= Problem to solve =
Check each line of the listing for the word "system" and report the ones that have it.

════════

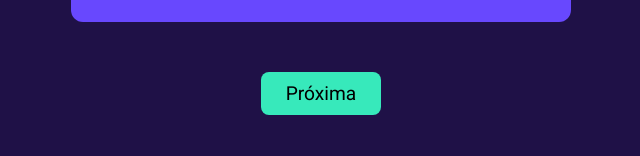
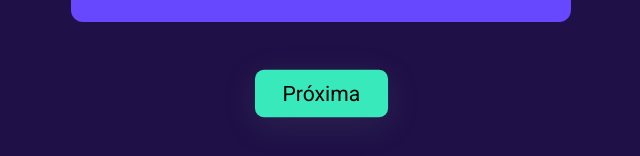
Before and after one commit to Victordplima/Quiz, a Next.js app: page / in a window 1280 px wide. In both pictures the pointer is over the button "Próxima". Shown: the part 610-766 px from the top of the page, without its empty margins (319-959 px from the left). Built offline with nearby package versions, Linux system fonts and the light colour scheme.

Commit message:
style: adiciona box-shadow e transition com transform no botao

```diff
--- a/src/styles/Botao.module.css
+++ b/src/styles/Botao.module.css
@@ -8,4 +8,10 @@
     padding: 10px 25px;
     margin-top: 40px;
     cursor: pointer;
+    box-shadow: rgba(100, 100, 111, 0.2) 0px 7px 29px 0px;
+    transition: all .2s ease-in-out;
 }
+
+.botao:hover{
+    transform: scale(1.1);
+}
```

════════

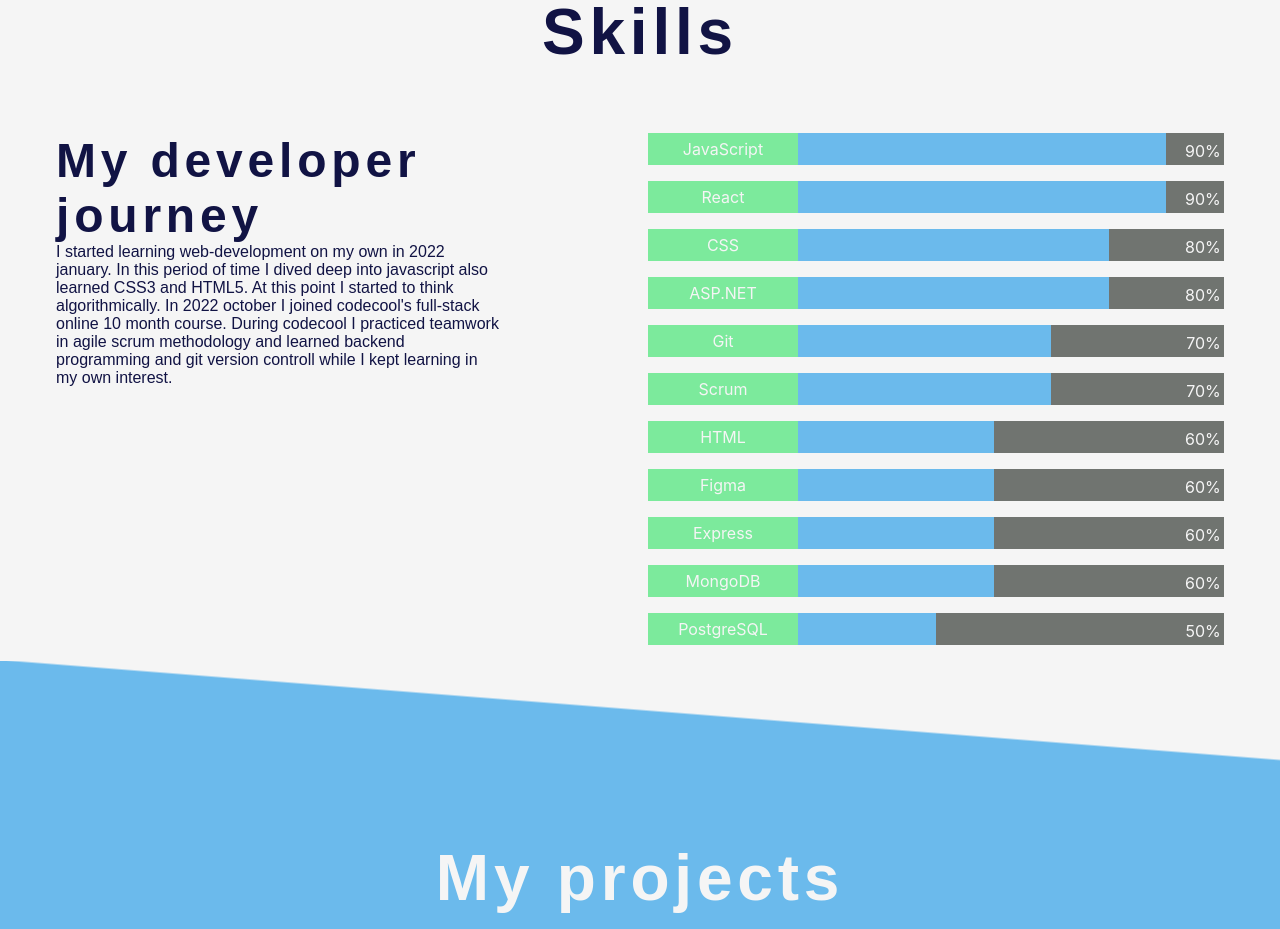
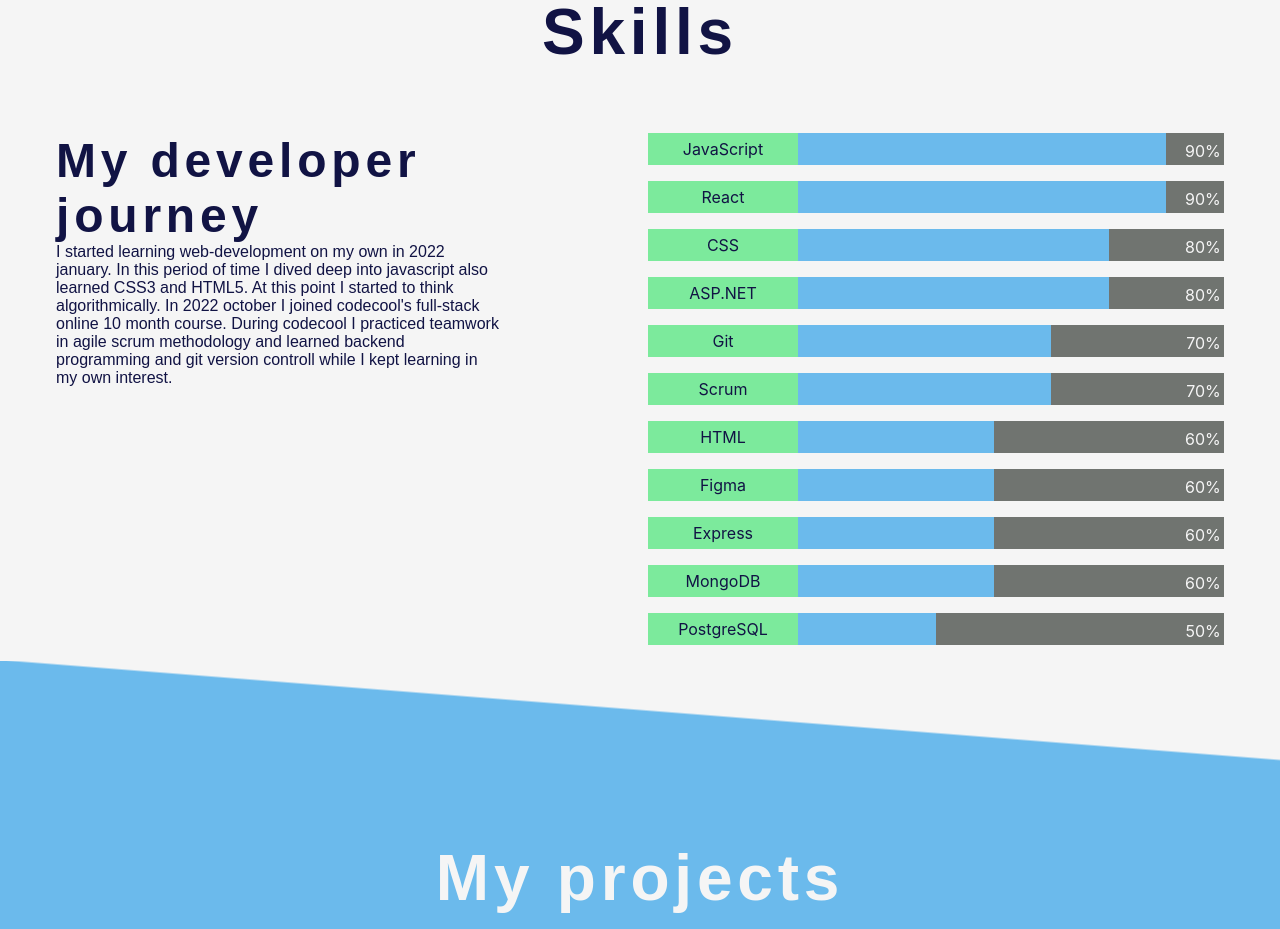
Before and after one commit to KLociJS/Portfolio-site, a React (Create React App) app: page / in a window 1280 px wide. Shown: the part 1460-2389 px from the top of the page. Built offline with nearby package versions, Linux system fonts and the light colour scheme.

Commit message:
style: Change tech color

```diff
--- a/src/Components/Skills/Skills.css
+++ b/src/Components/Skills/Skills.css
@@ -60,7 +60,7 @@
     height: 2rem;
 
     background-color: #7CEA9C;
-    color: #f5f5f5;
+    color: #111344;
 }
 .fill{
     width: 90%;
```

════════

= Written answer =
Before and after one commit to Victordplima/Quiz, a Next.js app: page / in a window 1280 px wide. In both pictures the pointer is over the button "Próxima". Shown: the part 610-766 px from the top of the page, without its empty margins (319-959 px from the left). Built offline with nearby package versions, Linux system fonts and the light colour scheme.
Before and after one commit to KLociJS/Portfolio-site, a React (Create React App) app: page / in a window 1280 px wide. Shown: the part 1460-2389 px from the top of the page. Built offline with nearby package versions, Linux system fonts and the light colour scheme.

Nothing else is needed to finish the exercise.